Source data
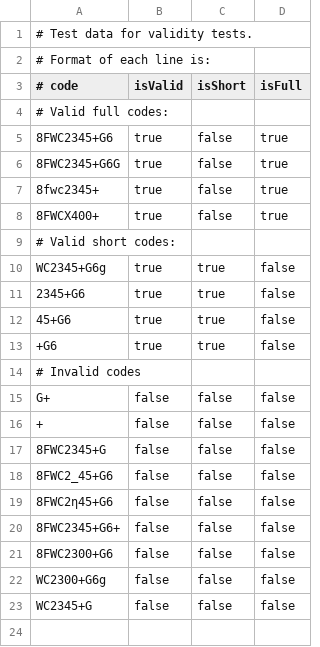
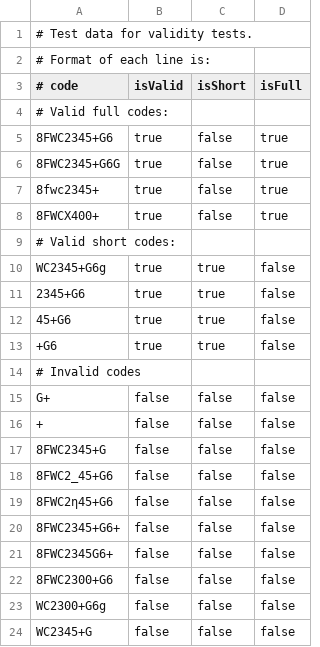
Before and after one commit to google/open-location-code-swift, a CSV file: test_data/validityTests.csv, drawn as a sheet; the diff names each change by its address in the sheet, - before the commit and + after, or states it on an @@ line.

```diff
--- a/test_data/validityTests.csv
+++ b/test_data/validityTests.csv
+row 21: 8FWC2345G6+ | false | false | false
```
Also changed, not shown: test_data/encodingTests.csv, test_data/shortCodeTests.csv.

WORK TASK
Write the entries out again exactly as they appear, with the pictures omitted.

FINISHED TASK
Before and after one commit to google/open-location-code-swift, a CSV file: test_data/validityTests.csv, drawn as a sheet; the diff names each change by its address in the sheet, - before the commit and + after, or states it on an @@ line.

```diff
--- a/test_data/validityTests.csv
+++ b/test_data/validityTests.csv
+row 21: 8FWC2345G6+ | false | false | false
```
Also changed, not shown: test_data/encodingTests.csv, test_data/shortCodeTests.csv.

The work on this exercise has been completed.